Tokyo as an idea
The purpose of the article was to examine how the Japanese view the city and its inhabitants. When he says “the city” he means it in a broad sense, not just Tokyo. Urban thought in JPN has 2 aspects; a medieval one (sentimental) and a more modern, intellectual one (developed in the Tokugawa period). The older thoughts have 3 parts: 1) city as mediation- mediation between heaven and earth because there was no direct connection. No belief in a god presiding over the city. Mediation between man and nature (ex: economy had markets and farms). 2)city as a process- Buddhist idea of impermanence, city always changing. It was taken literally when they built buildings out of plant material that decayed and caught fire, so the city was always in flux. Impermanence also suggested by ukiyo, or the city as a floating world. 3)city as art-
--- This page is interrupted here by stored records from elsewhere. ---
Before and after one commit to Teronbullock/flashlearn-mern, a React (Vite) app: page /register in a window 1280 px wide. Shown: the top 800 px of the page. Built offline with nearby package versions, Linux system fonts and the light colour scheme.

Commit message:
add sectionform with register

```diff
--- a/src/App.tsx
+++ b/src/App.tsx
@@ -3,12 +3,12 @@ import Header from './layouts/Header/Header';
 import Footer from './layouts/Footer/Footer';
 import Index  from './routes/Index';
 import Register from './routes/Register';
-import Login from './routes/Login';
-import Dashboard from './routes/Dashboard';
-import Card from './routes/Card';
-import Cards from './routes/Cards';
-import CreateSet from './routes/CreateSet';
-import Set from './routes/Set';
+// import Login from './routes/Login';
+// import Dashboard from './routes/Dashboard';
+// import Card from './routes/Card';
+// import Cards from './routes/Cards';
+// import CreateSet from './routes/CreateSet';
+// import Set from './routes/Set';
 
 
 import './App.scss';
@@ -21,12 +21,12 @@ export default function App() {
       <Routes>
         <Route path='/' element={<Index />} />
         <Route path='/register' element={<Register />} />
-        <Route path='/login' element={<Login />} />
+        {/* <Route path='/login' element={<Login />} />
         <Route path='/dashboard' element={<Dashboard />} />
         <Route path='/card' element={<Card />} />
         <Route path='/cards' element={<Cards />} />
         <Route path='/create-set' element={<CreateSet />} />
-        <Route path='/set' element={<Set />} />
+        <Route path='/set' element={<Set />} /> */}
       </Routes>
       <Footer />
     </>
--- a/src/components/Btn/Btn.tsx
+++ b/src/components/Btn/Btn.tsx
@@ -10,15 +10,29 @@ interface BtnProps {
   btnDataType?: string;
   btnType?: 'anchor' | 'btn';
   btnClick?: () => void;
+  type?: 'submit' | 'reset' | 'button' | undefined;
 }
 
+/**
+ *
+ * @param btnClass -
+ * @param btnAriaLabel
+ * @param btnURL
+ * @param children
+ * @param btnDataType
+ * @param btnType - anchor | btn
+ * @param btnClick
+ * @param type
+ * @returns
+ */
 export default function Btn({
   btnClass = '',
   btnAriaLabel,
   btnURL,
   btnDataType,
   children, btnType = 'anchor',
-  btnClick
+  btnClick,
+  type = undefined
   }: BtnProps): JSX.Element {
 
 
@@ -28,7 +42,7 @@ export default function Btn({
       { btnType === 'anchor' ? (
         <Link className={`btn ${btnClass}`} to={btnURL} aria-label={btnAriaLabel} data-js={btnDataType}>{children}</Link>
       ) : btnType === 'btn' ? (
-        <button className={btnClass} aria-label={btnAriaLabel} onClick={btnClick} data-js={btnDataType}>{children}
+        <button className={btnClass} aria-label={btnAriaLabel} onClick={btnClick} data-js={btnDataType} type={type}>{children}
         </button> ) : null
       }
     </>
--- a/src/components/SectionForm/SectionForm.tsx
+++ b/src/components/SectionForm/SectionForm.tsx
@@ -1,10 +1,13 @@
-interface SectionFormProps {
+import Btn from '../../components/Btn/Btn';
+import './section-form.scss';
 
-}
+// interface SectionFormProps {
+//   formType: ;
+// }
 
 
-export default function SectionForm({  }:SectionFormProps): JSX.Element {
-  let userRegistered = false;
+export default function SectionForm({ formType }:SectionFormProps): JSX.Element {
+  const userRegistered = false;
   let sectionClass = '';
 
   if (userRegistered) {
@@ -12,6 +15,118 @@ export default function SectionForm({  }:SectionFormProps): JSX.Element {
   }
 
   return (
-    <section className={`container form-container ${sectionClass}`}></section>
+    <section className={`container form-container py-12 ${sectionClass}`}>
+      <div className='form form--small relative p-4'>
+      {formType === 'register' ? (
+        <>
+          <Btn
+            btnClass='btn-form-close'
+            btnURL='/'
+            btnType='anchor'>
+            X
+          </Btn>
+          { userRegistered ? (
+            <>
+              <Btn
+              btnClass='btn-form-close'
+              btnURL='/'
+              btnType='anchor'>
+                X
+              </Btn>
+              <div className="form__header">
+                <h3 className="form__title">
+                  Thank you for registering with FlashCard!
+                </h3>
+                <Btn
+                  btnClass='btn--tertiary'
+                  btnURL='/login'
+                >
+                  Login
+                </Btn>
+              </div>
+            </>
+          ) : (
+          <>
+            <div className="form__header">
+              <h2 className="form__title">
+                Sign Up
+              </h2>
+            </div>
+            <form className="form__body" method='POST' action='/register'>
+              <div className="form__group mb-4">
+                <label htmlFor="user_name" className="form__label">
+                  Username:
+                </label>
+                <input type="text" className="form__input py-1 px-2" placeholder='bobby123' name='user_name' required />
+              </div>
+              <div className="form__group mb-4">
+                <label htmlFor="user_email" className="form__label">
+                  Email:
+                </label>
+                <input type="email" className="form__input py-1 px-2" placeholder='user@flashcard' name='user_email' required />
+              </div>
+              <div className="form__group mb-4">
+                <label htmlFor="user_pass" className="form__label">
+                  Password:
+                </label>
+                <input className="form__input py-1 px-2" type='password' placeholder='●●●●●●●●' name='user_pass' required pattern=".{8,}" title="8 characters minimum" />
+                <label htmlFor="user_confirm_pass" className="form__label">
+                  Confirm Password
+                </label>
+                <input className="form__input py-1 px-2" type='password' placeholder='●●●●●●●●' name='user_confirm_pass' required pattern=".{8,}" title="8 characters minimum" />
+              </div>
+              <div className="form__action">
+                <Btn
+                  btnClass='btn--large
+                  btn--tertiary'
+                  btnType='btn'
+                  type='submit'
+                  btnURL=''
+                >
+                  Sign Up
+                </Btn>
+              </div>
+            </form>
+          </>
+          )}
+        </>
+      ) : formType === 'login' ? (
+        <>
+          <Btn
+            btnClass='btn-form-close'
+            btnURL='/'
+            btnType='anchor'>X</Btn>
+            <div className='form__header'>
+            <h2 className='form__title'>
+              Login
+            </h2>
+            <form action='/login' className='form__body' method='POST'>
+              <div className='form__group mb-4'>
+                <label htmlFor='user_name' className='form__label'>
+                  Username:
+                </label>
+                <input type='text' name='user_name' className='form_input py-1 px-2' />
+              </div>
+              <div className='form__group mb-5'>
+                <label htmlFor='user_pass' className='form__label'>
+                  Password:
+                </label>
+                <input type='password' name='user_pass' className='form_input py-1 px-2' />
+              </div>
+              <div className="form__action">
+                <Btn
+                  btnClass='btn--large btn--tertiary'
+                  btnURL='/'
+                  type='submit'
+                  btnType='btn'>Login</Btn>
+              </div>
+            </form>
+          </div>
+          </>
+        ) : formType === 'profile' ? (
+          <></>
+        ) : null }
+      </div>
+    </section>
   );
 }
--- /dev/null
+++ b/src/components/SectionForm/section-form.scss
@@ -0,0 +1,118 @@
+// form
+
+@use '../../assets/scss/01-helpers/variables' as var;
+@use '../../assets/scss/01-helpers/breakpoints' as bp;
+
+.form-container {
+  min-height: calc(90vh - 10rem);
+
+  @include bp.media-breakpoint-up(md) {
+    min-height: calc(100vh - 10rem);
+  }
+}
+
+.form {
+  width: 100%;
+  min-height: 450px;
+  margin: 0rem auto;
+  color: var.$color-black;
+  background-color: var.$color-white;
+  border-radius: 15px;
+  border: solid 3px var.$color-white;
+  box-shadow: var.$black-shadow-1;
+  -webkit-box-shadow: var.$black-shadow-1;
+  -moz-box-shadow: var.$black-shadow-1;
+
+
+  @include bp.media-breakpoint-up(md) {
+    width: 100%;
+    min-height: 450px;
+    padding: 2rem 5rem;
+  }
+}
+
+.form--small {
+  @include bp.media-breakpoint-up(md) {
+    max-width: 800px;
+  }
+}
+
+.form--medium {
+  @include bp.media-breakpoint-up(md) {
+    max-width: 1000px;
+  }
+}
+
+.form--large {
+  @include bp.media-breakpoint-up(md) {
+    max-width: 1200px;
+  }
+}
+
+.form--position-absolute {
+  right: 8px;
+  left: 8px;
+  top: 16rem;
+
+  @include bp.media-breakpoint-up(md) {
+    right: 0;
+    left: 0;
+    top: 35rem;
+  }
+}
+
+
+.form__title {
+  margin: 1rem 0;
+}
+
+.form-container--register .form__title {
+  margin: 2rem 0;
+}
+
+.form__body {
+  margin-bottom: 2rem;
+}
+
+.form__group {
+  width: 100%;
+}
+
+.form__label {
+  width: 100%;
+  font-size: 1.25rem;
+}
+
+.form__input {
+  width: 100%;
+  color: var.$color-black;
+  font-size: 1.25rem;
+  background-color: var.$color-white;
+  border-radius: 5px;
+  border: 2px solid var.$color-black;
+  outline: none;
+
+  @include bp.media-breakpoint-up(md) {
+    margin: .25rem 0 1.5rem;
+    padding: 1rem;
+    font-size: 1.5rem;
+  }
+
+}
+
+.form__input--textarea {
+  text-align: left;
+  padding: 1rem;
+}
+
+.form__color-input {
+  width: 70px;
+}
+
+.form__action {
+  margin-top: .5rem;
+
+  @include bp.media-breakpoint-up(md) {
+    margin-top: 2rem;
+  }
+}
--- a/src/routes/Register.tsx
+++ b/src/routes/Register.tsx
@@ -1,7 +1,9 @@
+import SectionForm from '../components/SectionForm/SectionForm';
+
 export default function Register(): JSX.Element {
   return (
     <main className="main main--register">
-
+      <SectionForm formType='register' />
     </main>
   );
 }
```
Tokugawa thought, samurai viewpoint. Encouraged both urbanization and preservation of agrarian society. The city was the seat of power (where the shogun was). City as power resulted in desire to fireproof city to make it more permanent but the plan was never carried out. One critic, Sorai, said city was corrupt, forcing people to become dependent upon merchants, but it did have good bureaucratic intent. City as a family (emphasis on the hierarchy). The pleasure district (segregated ukiyo) allowed a place for social criticism, but it was neutralized because of the district’s moral isolation.
Edokko, a child of Edo. Proud of city, sees city as place of prosperity and of political strength. Lived for the moment and rejected the chonin ideal of diligence.
1868-1900-Tokyo Restoration. End of sankin kotai (yearly migration of daimyo into Edo) hurt city’s economy, political influence. 1890s Tokyo comes to be seen as less of a city and more of a national symbol of imperial power. Novelist Koda Rohan suggested a complete reconstruction of the city…wanted high density of wealth and population. This left no carriers of his ideas that rejected the notions of the chonin.
City as a problem 1895-1923. Explosion of growth led to confusion of a once familiar city. Now overcrowded. Disputes over streetcar system arose about ownership and payment to employees. They came to symbolize threat of change instead of progress. There emerged an anti-urbanist movement, were pro-agrarian, existed even in late Meiji period. Fringe of a city, where it fades into countryside is the perfect picture of a city as mediation. Most of the most recent writers have lacked any particular attachment to a certain place.
Municipal socialism looked at the city as a problem. Socialist Katayama (educated at Yale) pushed for public ownership of all major utilities. Socialist Abe pushed for public ownership of all urban land.
Urban designers wanted Garden cities, a blend of urban and agrarian culture. Frequently turned to the West for inspiration, especially the U.S.A. However, it didn’t translate fully. Citizen in the U.S.A. implies a realm of public, but in JPN it implies duty to a hierarchy. Autonomy in JPN meant a commitment to the national good.
Bureaucracy of Social Affairs- Built institutions like schools, health centers, orphanages. They move to promote a Confucian morality. This movement, however, was not all that effective.
Writers known as medievalists…two types. One was almost totally urban in thought and the other was half urban-half bourgeois.
Post Earthquake Tokyo. Sept. 1 1923. this furthered the notion of city as a problem, as rebuilding would be a huge task. Also, had to deal with the depressed economy. The city as modern life also emerged. Aspects of both home and streets as elements of modern life. In light of the destruction that was done, people began to try and abide by an altered notion of the chonin mentality in that they planned ahead for individual conveniencce. Consumerism was a large part of this.
Wartime Tokyo 1931-1945= city as any kind of idea disappears. The new Tokyo was more heavily controlled by government, as opposed to the desire for increased autonomy. Still, urban planning continued by individuals. Ironically, professor Haigaku finished his book on how to fire proof the city at the same time that Tokyo was firebombed in 1945 by the U.S. after the bombing, when planning resumed, the people still wanted to rebuild the city out of wood.
In sum, the gist of this whole article, while confusing at times, is that different groups saw the city a certain way based on their perspective and current events.